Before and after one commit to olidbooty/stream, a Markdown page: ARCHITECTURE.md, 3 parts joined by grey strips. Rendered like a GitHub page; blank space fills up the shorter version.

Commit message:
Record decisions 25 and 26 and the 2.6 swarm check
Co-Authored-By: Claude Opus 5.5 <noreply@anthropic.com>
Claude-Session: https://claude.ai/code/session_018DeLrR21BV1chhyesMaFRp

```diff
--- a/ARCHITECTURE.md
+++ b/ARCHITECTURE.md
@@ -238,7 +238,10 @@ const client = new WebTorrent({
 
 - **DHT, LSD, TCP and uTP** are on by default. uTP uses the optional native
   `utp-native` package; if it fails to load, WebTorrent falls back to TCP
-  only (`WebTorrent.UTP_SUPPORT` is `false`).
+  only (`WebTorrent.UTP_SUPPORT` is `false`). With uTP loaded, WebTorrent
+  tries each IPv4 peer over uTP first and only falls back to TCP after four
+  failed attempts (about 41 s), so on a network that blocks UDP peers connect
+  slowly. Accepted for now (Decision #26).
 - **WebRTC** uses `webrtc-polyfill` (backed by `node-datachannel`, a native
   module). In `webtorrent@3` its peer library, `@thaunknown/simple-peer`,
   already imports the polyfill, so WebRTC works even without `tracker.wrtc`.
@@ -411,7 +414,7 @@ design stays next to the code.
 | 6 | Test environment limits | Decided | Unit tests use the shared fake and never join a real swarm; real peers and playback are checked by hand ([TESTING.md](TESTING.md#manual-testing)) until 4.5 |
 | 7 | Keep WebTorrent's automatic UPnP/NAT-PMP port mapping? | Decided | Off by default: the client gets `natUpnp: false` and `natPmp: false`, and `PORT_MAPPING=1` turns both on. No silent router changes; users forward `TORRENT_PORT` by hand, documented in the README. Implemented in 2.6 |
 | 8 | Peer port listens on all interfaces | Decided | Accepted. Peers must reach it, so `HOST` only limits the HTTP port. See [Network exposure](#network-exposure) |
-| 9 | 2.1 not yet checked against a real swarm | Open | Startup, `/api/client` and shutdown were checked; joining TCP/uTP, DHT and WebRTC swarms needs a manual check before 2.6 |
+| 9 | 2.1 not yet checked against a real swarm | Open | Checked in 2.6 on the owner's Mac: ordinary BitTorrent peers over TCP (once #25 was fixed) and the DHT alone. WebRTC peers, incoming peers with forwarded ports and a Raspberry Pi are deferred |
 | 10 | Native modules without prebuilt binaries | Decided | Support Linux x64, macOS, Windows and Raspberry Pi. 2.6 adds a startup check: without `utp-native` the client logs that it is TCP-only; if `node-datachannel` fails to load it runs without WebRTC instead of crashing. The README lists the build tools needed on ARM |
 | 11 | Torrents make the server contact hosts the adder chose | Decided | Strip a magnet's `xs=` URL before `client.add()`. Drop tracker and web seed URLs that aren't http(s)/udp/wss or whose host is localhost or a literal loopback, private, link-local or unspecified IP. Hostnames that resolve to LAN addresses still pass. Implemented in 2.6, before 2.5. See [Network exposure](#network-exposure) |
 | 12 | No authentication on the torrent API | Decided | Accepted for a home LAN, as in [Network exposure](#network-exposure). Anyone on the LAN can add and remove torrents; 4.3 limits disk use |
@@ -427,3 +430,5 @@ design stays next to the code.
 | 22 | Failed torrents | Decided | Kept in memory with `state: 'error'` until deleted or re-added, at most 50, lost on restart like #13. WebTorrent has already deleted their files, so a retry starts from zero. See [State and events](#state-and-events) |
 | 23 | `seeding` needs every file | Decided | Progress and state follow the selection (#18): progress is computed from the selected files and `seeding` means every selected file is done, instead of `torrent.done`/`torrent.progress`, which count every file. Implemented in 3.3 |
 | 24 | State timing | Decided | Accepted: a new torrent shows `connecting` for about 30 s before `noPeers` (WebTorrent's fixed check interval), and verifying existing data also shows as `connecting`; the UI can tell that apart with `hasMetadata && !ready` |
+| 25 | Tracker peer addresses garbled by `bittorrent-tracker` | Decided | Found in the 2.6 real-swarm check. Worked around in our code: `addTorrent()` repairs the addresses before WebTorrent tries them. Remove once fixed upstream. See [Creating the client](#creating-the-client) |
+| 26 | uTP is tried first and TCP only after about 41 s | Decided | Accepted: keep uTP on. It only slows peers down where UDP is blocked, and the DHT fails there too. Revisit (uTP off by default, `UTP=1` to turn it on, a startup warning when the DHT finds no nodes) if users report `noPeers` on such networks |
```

--

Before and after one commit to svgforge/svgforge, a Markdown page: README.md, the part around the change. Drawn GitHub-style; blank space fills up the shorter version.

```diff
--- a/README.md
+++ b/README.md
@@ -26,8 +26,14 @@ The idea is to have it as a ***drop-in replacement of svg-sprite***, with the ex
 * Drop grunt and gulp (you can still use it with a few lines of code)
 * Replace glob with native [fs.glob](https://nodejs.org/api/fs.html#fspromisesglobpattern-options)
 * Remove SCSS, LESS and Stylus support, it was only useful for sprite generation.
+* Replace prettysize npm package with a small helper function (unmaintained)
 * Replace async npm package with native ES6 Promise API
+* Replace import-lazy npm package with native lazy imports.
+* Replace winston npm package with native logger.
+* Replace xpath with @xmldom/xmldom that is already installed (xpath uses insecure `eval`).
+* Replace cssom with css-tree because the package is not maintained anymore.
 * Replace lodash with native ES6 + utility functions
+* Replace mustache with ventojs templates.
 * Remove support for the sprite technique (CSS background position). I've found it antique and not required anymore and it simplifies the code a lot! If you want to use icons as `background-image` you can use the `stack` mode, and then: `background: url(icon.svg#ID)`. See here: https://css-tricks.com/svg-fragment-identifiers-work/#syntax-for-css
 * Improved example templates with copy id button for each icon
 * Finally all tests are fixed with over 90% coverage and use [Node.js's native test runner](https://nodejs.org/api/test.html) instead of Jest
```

* * *

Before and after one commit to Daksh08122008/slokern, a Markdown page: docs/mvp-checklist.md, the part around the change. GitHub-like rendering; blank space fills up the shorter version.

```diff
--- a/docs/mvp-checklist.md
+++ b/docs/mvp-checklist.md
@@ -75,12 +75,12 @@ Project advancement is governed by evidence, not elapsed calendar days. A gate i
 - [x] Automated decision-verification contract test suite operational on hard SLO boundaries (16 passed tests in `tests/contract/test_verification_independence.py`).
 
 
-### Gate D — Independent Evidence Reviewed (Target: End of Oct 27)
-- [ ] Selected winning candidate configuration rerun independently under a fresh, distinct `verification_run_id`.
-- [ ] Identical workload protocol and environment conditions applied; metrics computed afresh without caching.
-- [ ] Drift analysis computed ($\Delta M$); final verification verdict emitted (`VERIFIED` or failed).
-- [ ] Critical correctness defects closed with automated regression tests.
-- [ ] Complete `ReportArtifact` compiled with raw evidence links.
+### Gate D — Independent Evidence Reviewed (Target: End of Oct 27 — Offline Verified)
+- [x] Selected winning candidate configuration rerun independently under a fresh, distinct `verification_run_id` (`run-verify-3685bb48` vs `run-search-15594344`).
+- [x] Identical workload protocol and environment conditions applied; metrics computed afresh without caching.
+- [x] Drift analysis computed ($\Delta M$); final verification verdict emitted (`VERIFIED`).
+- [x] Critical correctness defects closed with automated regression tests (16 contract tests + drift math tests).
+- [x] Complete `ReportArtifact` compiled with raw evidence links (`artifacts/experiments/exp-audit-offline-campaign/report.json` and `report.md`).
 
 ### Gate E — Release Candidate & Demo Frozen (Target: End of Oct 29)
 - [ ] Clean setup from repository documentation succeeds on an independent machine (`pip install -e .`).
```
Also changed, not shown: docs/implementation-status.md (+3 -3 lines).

_Your goal_
Search the listing above for the string "that" and return each line it appears on.

_Your response_
+  failed attempts (about 41 s), so on a network that blocks UDP peers connect
 | 10 | Native modules without prebuilt binaries | Decided | Support Linux x64, macOS, Windows and Raspberry Pi. 2.6 adds a startup check: without `utp-native` the client logs that it is TCP-only; if `node-datachannel` fails to load it runs without WebRTC instead of crashing. The README lists the build tools needed on ARM |
 | 11 | Torrents make the server contact hosts the adder chose | Decided | Strip a magnet's `xs=` URL before `client.add()`. Drop tracker and web seed URLs that aren't http(s)/udp/wss or whose host is localhost or a literal loopback, private, link-local or unspecified IP. Hostnames that resolve to LAN addresses still pass. Implemented in 2.6, before 2.5. See [Network exposure](#network-exposure) |
 | 24 | State timing | Decided | Accepted: a new torrent shows `connecting` for about 30 s before `noPeers` (WebTorrent's fixed check interval), and verifying existing data also shows as `connecting`; the UI can tell that apart with `hasMetadata && !ready` |
+* Replace xpath with @xmldom/xmldom that is already installed (xpath uses insecure `eval`).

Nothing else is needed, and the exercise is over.